**WHAT IS BEING ASKED**
The required result is every line of the records that includes "password".
:::
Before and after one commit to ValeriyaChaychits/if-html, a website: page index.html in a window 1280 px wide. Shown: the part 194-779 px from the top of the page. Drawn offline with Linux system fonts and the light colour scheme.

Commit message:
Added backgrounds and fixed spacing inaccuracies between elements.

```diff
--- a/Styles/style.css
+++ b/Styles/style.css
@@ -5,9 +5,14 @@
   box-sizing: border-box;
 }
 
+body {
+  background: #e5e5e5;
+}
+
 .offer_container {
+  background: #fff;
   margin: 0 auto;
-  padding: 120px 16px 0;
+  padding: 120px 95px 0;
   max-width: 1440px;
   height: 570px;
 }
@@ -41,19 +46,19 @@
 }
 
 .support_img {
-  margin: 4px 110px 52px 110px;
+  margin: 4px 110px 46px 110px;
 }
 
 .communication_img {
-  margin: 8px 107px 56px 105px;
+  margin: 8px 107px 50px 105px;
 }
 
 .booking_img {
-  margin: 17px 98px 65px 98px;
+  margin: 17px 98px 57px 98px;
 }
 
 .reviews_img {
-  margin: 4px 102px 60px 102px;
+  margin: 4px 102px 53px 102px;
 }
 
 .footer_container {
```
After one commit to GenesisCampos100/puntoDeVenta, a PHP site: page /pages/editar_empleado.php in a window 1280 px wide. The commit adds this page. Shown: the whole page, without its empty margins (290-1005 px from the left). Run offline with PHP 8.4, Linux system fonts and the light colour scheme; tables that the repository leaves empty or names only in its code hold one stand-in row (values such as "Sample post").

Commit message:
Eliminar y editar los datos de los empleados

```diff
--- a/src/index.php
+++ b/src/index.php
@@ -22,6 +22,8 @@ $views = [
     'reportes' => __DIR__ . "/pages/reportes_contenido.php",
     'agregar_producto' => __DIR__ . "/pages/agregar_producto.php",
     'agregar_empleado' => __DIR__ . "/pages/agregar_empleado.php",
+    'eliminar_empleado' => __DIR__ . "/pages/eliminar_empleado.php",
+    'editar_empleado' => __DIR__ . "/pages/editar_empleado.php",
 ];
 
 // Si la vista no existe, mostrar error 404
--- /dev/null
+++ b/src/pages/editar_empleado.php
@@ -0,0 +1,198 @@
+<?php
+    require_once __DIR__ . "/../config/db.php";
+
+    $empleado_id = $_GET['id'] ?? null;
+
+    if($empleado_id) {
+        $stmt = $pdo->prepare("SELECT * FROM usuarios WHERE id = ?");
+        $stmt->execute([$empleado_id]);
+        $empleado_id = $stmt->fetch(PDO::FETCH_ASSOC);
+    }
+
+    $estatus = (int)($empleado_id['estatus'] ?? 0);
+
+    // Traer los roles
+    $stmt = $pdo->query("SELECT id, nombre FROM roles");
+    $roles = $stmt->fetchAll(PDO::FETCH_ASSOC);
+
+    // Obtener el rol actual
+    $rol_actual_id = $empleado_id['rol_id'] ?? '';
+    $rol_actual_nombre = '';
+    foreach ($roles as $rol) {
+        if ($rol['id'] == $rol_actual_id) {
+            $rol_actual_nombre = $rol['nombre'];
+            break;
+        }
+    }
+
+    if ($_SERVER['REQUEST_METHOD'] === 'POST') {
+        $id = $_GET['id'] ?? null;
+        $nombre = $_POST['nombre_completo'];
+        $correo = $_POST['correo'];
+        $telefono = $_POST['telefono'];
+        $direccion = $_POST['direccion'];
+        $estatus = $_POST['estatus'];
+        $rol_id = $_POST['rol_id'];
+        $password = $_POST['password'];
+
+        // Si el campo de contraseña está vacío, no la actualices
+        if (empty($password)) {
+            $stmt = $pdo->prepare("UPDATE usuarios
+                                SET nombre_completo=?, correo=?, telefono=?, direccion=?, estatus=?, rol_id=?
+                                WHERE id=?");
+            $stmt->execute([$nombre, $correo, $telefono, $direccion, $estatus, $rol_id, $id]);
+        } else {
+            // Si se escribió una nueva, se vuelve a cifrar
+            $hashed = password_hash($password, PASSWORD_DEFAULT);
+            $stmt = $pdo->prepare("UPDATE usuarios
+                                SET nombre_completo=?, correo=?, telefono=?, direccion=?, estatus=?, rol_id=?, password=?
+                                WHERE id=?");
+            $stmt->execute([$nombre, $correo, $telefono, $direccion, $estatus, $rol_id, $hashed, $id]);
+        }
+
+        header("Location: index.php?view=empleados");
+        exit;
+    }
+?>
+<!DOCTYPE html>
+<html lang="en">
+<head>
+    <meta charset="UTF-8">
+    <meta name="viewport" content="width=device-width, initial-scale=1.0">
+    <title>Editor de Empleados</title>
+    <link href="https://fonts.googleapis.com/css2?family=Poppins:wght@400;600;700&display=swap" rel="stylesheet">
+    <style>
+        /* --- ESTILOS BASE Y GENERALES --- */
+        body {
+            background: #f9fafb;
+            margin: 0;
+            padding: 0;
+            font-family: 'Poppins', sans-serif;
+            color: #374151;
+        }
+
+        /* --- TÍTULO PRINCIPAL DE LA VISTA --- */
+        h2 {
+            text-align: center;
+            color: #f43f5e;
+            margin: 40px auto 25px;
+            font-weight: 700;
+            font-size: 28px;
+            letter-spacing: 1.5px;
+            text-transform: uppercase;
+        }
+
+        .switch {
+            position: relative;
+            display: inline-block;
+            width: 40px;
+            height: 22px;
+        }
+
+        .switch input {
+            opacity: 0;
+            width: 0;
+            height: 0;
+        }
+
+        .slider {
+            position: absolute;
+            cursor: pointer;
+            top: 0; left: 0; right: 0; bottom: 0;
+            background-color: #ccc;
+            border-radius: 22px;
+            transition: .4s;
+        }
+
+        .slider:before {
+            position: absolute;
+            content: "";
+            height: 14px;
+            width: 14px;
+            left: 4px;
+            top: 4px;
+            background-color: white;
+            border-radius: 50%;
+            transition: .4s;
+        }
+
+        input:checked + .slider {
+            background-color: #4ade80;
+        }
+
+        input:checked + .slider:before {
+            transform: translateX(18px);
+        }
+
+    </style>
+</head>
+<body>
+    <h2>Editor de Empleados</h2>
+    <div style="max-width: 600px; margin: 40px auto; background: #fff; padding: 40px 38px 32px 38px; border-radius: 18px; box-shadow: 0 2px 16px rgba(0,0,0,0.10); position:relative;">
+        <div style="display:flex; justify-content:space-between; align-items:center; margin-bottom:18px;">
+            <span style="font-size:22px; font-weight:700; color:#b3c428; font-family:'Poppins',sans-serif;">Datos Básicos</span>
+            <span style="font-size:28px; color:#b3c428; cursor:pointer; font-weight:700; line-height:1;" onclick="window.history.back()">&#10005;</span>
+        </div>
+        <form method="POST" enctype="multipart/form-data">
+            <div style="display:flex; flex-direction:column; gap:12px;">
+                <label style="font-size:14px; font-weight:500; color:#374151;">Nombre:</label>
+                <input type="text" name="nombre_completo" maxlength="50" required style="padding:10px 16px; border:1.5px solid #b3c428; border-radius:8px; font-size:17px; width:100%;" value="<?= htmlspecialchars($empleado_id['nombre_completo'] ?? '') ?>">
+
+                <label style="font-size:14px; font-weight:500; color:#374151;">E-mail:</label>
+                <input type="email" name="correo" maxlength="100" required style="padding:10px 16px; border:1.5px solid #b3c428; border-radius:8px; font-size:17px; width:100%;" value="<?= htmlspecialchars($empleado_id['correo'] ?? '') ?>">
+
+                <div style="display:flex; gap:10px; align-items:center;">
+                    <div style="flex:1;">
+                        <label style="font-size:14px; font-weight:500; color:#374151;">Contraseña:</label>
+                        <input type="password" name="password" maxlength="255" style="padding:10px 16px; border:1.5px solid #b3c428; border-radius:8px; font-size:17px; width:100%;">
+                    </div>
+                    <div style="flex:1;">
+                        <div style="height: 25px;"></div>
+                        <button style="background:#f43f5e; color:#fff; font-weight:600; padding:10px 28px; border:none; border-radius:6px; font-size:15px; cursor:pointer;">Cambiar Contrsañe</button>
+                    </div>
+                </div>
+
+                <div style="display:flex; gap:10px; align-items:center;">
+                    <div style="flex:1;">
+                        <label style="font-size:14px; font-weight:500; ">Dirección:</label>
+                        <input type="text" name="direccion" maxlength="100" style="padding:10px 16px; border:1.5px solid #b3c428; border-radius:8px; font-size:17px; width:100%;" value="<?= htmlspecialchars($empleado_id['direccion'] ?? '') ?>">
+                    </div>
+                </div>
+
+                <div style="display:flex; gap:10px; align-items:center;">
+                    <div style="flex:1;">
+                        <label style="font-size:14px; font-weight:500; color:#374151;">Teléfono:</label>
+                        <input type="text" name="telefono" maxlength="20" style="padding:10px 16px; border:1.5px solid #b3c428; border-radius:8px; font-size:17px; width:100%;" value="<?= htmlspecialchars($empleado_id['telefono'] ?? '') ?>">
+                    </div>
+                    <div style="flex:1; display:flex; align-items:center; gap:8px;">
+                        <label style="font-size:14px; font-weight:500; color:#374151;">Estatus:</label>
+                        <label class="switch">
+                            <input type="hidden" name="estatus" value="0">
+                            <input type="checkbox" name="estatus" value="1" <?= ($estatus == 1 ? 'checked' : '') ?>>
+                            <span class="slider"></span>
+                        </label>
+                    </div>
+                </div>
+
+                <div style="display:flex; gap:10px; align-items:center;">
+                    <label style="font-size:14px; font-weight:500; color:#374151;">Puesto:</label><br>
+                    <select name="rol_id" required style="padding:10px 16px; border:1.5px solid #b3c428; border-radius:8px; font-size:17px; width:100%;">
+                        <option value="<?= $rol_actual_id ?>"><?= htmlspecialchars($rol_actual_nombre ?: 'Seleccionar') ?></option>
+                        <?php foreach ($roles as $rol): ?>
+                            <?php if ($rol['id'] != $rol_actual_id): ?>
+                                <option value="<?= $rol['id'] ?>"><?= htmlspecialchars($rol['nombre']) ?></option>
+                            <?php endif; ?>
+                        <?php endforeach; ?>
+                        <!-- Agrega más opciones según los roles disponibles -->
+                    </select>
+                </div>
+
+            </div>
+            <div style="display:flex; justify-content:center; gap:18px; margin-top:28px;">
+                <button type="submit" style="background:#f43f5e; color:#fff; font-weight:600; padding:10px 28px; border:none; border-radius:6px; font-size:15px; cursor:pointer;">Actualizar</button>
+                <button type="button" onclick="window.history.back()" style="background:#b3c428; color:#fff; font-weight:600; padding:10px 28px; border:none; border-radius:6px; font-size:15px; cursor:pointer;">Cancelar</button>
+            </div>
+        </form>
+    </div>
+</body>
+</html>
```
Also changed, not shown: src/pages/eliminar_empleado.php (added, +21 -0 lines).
:::
**PROBLEM SOLUTION**
+        $password = $_POST['password'];
+        if (empty($password)) {
+            $hashed = password_hash($password, PASSWORD_DEFAULT);
+                                SET nombre_completo=?, correo=?, telefono=?, direccion=?, estatus=?, rol_id=?, password=?
+                        <input type="password" name="password" maxlength="255" style="padding:10px 16px; border:1.5px solid #b3c428; border-radius:8px; font-size:17px; width:100%;">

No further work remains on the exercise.